Problem: Using the listing below, please count the lines that contain the string "parts". Only the number is wanted.

Task material:
Content starts

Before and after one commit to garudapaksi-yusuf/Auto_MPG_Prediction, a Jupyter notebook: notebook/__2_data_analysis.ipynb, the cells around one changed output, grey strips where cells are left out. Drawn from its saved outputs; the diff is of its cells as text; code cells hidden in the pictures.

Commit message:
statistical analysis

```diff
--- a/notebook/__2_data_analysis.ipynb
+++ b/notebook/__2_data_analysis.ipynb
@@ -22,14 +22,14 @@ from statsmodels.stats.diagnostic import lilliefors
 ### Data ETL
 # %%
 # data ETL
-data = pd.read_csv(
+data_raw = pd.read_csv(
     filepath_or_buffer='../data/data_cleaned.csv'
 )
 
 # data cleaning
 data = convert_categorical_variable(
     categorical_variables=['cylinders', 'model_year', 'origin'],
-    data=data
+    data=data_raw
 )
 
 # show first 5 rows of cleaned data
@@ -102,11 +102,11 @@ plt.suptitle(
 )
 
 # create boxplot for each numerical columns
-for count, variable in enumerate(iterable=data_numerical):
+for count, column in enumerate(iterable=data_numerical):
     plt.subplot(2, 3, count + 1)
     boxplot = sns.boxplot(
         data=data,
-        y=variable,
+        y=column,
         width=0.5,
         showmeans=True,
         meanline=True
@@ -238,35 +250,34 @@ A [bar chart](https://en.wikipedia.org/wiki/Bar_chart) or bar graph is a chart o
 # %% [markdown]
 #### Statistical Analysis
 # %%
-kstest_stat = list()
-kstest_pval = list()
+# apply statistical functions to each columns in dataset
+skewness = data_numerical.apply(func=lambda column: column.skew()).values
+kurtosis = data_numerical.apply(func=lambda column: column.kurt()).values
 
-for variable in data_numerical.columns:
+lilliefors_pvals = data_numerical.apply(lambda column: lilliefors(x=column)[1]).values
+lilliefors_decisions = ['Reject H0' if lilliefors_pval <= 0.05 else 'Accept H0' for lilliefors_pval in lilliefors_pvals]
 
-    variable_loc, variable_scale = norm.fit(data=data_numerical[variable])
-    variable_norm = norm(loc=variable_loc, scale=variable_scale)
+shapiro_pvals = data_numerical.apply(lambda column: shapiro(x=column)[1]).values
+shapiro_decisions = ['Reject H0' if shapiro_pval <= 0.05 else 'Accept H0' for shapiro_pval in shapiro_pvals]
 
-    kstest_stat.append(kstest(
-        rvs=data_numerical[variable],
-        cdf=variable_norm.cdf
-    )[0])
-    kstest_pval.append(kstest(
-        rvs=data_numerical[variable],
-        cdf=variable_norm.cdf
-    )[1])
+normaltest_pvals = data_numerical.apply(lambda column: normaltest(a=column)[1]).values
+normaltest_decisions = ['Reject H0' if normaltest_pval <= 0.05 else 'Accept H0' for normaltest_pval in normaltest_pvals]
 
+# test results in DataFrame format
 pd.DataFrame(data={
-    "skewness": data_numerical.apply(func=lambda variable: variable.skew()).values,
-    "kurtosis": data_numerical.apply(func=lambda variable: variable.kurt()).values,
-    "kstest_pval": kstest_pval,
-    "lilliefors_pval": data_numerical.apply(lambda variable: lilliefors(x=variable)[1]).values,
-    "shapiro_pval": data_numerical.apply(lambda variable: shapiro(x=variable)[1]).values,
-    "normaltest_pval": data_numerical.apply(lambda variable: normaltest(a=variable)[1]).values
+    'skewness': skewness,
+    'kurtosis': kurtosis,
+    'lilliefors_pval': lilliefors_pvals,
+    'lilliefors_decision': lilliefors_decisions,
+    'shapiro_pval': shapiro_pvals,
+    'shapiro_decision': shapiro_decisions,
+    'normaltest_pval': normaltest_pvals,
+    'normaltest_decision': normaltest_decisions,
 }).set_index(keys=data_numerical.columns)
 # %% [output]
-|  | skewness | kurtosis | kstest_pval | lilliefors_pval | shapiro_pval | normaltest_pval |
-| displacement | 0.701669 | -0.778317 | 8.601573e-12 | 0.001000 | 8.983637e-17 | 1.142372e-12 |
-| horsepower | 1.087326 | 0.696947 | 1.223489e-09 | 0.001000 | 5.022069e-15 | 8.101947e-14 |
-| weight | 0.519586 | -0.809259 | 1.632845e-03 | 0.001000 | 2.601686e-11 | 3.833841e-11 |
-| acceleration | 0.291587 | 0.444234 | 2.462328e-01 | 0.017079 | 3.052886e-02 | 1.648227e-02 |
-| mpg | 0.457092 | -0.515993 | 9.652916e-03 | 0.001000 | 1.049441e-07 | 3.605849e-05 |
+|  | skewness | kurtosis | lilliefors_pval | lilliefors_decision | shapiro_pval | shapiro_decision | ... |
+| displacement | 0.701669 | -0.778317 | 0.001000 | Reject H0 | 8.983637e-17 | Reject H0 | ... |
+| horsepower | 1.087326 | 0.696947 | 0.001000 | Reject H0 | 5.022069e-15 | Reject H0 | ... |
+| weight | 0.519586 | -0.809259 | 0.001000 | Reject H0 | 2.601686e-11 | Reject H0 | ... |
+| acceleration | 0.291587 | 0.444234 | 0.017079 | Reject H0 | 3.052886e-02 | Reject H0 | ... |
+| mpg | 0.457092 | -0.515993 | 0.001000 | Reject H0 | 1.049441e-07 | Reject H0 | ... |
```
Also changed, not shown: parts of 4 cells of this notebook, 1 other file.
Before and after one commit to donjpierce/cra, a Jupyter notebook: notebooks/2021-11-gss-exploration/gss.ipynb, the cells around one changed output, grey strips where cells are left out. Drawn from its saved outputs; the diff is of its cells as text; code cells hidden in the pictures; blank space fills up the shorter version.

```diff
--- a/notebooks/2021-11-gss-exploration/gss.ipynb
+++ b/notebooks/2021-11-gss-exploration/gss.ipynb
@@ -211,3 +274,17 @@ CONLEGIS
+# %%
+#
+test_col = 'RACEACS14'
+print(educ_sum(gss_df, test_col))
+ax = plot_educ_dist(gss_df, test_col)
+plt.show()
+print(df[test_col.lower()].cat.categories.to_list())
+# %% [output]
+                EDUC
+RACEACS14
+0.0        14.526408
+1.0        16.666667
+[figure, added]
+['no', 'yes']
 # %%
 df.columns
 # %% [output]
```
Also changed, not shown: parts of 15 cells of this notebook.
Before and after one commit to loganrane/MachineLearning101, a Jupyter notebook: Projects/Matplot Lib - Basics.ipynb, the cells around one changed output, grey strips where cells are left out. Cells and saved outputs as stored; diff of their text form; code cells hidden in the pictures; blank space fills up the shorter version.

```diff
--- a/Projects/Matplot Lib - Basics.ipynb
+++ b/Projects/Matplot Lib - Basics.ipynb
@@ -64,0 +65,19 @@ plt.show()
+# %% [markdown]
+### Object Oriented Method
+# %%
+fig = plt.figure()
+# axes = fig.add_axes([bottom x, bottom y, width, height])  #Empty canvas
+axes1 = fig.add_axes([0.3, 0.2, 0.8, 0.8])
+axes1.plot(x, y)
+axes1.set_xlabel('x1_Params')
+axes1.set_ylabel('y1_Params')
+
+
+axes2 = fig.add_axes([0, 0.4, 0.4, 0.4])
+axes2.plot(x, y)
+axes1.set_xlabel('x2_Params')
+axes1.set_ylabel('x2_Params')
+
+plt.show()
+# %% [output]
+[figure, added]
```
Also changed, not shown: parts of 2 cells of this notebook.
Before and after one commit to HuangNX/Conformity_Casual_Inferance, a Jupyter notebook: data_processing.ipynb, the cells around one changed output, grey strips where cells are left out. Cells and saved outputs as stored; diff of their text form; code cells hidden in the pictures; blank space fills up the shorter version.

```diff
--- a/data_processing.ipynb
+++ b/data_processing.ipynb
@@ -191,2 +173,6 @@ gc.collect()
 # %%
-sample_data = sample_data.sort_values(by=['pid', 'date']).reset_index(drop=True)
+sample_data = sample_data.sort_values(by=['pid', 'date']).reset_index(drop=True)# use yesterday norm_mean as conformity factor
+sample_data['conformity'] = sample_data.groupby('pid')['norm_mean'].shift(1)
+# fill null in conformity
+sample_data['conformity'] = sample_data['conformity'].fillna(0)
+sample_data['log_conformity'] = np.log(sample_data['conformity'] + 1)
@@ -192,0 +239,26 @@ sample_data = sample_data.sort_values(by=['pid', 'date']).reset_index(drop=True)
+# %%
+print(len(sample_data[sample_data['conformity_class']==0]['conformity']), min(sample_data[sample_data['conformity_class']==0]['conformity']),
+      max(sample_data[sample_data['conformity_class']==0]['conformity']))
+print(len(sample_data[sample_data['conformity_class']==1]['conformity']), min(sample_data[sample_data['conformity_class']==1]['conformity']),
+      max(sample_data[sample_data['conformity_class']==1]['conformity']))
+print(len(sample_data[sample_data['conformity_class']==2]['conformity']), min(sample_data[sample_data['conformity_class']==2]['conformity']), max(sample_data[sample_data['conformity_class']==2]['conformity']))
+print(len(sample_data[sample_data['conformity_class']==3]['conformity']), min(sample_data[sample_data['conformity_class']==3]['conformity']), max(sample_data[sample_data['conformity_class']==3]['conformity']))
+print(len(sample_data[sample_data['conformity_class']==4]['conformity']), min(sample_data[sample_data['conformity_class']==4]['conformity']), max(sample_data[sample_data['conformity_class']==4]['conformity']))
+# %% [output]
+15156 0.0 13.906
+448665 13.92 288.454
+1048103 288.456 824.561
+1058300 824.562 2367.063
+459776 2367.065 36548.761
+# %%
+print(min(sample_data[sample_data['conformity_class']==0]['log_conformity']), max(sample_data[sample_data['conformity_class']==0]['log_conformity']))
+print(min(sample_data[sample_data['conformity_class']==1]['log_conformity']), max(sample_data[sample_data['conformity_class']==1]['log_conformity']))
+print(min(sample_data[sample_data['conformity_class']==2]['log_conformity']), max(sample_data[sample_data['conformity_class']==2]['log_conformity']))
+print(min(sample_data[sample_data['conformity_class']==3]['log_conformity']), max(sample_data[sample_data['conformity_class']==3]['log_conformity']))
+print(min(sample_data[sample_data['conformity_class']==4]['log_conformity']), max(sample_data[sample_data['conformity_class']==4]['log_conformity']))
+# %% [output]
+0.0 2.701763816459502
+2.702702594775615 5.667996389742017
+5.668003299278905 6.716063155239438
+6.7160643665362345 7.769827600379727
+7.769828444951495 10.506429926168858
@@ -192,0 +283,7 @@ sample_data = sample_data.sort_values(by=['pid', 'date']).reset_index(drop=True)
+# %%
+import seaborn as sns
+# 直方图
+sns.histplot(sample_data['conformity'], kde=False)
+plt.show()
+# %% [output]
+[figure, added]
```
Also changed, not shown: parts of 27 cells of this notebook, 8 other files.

Content ends

Response below: 4